Reporting obligations of disadvantaged companies

Most businesses with Disadvantaged Business Enterprise (DBE) certification are generally aware that they have some sort of obligation to report changes in their business at some point. Some believe that changes should only be reported in the annual affidavit. This is not the case. This blog explains what, when and how changes should be reported to your certifying agency.

What to report:

Section 26.83(i) requires a DBE to report all changes that may affect their eligibility for DBE status, including:

  • Changes in business size (under Small Business Administration (SBA) regulations – either number of employees or gross revenue, depending on NAICS code).

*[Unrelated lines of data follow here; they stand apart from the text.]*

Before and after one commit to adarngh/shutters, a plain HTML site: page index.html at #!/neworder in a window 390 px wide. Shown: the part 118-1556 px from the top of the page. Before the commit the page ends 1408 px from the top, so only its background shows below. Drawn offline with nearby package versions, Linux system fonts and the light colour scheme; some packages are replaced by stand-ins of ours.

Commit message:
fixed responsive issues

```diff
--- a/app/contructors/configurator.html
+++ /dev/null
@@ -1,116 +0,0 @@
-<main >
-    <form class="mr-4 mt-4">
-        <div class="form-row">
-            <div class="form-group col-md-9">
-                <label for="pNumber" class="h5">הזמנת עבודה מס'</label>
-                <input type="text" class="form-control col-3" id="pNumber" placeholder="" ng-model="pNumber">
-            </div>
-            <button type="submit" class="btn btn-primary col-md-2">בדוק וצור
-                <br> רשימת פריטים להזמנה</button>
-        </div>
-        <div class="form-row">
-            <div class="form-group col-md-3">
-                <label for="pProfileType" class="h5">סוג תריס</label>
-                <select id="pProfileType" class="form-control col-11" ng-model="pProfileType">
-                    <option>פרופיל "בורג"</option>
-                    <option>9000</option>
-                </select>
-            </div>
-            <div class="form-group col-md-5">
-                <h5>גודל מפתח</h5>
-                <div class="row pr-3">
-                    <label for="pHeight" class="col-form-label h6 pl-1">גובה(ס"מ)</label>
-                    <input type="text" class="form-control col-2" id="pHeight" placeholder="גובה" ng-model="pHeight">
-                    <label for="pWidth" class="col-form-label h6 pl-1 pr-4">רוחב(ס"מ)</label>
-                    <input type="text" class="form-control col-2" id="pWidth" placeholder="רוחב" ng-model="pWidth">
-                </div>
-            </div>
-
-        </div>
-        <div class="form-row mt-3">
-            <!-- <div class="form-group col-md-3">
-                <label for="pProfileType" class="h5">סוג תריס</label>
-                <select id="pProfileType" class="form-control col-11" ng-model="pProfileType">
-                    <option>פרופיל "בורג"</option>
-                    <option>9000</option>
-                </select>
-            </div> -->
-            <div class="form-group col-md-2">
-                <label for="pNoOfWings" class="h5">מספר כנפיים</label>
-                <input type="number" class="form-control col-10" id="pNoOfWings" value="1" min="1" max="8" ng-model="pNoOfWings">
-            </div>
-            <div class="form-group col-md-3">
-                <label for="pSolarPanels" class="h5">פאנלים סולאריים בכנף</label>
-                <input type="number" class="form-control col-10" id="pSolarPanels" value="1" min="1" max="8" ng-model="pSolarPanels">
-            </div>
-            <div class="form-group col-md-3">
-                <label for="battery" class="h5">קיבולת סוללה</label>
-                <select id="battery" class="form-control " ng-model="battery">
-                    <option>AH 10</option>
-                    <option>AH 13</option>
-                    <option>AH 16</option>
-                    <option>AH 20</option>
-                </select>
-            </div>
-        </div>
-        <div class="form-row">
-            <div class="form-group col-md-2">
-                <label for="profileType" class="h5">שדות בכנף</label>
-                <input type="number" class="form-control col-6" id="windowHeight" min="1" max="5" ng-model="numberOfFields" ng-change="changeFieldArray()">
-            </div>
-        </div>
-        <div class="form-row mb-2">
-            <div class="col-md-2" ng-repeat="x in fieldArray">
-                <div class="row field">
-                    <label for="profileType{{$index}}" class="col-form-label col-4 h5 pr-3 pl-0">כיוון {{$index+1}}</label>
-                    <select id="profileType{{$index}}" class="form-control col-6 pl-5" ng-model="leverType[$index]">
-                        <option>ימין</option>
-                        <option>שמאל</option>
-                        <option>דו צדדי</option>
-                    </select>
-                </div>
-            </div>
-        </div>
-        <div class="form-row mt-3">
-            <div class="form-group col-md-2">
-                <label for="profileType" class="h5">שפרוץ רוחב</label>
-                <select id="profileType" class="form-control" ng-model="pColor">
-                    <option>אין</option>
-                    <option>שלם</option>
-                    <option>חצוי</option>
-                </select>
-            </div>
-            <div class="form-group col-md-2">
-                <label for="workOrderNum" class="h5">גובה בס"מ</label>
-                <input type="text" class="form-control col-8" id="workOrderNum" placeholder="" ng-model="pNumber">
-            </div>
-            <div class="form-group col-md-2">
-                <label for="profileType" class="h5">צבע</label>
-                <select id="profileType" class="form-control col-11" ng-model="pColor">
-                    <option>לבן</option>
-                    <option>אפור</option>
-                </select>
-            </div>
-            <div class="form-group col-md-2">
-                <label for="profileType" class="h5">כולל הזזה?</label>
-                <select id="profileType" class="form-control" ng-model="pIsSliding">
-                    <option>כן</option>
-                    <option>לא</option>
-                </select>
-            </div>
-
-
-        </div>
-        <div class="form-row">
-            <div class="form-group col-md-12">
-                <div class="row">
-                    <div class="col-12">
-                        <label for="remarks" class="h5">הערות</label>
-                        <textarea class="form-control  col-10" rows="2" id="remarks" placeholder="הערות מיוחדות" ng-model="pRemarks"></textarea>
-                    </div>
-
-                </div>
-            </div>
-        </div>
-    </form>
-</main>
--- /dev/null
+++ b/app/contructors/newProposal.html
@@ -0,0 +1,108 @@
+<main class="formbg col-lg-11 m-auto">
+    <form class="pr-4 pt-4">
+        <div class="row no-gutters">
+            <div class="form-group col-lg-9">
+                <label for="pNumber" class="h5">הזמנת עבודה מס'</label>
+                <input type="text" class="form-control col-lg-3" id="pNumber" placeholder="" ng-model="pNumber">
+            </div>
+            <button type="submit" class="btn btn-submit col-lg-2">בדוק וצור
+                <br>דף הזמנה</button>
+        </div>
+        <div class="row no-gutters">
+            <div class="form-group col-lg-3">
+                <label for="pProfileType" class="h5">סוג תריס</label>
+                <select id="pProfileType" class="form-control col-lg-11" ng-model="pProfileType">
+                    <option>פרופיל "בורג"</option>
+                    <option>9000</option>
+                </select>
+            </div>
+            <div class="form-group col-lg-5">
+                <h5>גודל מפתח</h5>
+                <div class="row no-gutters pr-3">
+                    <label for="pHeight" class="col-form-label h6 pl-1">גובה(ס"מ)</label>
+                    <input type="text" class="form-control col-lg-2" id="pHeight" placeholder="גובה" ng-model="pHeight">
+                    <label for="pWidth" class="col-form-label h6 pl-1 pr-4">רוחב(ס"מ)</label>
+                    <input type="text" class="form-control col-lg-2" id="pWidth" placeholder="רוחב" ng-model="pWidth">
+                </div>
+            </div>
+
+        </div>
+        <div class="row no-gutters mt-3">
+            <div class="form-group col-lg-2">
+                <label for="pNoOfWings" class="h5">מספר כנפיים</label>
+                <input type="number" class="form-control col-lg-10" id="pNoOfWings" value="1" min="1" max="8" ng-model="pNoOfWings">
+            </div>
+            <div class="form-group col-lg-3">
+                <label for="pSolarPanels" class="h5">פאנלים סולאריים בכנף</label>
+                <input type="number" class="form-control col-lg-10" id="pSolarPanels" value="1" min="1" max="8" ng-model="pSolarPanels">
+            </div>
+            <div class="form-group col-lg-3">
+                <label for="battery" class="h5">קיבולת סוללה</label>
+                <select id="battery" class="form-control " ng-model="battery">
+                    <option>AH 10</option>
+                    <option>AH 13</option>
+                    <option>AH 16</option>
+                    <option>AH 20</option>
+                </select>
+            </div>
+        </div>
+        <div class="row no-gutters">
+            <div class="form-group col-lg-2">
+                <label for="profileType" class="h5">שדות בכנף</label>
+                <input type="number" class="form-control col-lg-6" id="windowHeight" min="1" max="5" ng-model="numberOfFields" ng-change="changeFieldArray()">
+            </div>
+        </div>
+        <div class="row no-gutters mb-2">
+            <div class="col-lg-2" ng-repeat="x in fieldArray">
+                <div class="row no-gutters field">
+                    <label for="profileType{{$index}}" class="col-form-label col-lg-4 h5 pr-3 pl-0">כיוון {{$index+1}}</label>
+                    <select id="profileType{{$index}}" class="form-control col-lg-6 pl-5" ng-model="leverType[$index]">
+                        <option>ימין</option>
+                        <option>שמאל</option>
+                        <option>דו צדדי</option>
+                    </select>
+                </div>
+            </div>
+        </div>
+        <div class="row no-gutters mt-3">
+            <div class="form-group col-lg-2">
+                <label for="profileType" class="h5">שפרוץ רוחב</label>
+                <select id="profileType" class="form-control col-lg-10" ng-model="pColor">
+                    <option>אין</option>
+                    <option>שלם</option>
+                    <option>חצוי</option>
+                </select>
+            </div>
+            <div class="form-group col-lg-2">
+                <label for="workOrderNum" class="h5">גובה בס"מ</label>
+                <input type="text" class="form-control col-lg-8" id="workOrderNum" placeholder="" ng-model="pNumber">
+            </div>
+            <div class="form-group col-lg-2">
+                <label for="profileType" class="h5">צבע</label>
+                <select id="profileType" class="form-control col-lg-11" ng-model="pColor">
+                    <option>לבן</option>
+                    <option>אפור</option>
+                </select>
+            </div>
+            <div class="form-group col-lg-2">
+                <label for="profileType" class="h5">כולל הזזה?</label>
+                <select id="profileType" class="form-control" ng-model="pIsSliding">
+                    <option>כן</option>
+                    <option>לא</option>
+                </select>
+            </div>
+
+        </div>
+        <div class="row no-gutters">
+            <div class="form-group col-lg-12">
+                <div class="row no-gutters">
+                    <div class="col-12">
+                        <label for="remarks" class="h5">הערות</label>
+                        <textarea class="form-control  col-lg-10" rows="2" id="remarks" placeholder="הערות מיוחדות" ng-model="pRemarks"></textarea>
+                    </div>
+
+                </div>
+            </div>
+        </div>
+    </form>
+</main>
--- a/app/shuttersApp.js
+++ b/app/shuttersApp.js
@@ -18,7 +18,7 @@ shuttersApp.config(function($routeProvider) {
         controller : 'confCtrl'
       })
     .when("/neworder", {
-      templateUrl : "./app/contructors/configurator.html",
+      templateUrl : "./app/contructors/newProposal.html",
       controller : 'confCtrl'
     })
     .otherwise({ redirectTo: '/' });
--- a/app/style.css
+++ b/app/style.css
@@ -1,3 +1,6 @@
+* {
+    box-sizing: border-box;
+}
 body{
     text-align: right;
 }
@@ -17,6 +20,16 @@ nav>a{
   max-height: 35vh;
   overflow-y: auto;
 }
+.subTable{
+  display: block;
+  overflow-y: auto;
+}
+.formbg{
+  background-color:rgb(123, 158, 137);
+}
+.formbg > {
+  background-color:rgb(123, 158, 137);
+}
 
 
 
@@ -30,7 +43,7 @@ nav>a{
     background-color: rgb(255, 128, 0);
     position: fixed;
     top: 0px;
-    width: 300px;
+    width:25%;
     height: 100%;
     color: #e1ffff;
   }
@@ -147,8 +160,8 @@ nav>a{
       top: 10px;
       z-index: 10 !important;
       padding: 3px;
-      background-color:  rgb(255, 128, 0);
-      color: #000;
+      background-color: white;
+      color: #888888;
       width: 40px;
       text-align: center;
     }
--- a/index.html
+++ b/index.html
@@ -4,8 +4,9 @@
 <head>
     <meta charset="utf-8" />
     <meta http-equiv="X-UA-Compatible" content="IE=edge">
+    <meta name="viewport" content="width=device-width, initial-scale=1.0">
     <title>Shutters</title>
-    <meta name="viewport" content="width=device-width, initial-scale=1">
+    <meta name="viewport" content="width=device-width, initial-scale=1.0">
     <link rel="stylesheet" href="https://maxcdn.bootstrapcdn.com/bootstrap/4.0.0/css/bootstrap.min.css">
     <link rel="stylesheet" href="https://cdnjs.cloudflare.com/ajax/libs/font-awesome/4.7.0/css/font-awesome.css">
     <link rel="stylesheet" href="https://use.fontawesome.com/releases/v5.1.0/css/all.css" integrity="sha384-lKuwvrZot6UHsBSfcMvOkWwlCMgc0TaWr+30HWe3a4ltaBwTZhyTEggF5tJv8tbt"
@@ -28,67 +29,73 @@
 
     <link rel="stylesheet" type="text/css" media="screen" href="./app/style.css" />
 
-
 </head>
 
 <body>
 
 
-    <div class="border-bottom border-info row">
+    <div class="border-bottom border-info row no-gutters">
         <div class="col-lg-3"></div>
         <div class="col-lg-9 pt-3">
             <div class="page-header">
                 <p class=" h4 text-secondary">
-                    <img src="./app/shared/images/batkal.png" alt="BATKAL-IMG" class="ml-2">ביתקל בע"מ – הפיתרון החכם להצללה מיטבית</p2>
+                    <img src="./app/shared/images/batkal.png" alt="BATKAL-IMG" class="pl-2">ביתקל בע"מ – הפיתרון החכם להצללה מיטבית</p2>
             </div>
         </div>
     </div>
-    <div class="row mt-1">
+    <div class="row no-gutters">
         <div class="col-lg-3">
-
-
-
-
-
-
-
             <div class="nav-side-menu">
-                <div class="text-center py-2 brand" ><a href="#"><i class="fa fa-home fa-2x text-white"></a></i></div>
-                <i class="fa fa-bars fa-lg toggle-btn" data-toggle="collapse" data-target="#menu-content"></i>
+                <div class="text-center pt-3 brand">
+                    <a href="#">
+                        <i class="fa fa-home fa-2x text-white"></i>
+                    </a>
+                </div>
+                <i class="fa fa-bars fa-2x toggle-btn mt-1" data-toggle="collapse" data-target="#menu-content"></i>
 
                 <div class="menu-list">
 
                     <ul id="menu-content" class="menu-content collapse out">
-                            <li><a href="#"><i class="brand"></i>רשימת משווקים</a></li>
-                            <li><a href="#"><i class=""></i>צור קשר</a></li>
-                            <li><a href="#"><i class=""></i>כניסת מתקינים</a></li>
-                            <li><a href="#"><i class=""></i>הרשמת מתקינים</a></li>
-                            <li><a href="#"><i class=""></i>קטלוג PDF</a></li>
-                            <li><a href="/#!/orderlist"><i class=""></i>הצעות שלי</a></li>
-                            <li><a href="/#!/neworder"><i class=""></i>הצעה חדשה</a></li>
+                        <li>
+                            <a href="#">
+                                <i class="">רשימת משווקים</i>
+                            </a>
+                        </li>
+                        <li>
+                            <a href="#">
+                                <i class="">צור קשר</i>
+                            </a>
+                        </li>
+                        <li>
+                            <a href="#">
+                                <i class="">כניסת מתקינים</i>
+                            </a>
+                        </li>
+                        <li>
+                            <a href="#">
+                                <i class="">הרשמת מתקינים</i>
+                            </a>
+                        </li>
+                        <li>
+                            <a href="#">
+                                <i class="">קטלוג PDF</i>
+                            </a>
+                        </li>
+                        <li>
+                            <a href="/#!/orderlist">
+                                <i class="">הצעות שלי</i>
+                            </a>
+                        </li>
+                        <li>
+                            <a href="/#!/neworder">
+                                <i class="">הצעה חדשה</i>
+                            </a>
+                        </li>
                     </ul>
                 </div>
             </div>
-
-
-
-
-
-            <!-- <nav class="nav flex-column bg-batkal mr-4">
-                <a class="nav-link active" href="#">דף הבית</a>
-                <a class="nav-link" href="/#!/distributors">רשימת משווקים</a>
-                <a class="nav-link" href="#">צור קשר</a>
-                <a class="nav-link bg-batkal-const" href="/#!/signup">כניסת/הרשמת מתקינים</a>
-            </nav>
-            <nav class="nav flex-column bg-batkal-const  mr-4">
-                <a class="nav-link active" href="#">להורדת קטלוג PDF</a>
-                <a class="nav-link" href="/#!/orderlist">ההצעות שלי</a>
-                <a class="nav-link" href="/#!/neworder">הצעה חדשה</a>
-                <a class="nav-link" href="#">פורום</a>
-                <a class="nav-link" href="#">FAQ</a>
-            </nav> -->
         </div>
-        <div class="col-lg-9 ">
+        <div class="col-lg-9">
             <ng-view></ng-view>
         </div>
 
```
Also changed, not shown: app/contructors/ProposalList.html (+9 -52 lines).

  • Disadvantaged Status Changes. For example, has a disadvantaged homeowner exceeded the maximum personal net worth allowance?

  • Ownership changes.

  • Changes in the control of the company, such as significant changes in the tasks, changes in the articles of association of the company, etc.

When to report:

Section 28.83(i)(3) requires a certified DBE to report all changes within 30 days of the change.

How to report:

Under section 28.83(i)(3), changes must be reported by means of an affidavit under oath (that is, attested by a notary public). You must also provide supporting documents attesting to the change. For example, if the bylaws have changed, you must submit a copy of the new bylaws. If a new owner has purchased the business, you must provide these documents.

What happens if you don’t report?

If your company does not report these changes within 30 days, you are jeopardizing your DBE certification. The certifying agency may immediately suspend your DBE certification without the required notice and hearing process set forth in Section 26.87(d). While on suspension, the DBE may not be considered to have achieved a contract objective, and any work they perform on a contract received as part of the suspension may not count toward project objectives. These reporting requirements are taken very seriously.

©2022 Strassburger McKenna Gutnick & GefskyNational Law Review, Volume XII, Number 62